[[ GIVEN INFORMATION, beginning ]]
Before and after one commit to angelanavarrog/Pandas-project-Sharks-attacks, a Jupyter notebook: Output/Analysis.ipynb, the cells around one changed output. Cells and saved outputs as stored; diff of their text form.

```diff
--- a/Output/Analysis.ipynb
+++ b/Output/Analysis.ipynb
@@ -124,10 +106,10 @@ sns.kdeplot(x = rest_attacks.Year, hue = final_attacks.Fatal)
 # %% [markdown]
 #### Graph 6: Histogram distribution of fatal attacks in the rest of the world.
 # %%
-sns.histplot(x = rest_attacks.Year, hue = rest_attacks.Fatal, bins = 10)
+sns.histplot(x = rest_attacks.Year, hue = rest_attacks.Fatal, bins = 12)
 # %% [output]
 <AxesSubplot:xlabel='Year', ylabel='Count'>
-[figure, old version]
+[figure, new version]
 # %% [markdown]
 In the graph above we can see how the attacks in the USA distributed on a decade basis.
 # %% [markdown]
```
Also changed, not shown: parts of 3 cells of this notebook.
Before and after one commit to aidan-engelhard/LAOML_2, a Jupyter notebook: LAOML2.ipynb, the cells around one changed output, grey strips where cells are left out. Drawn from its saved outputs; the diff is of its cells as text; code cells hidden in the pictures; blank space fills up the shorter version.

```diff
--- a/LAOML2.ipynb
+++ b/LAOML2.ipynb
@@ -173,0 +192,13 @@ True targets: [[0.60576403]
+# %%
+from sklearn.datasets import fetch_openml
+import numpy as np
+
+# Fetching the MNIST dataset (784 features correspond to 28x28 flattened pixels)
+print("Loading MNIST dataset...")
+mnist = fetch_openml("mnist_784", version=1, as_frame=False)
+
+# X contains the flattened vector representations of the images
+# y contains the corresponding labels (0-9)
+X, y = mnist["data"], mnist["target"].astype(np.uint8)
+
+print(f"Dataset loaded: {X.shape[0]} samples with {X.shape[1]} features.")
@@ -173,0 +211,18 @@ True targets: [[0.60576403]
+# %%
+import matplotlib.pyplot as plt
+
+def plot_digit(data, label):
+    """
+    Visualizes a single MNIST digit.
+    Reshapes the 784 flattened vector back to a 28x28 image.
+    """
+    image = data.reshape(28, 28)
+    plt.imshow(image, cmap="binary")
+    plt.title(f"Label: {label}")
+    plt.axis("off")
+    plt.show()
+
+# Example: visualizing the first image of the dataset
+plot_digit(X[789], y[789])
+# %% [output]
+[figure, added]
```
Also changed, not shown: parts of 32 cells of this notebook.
[[ GIVEN INFORMATION, end ]]
▶ [ASSIGNMENT] Where a line of the records contains the word "histplot", count it; state only the final tally.

▶ [TASK OUTPUT] 2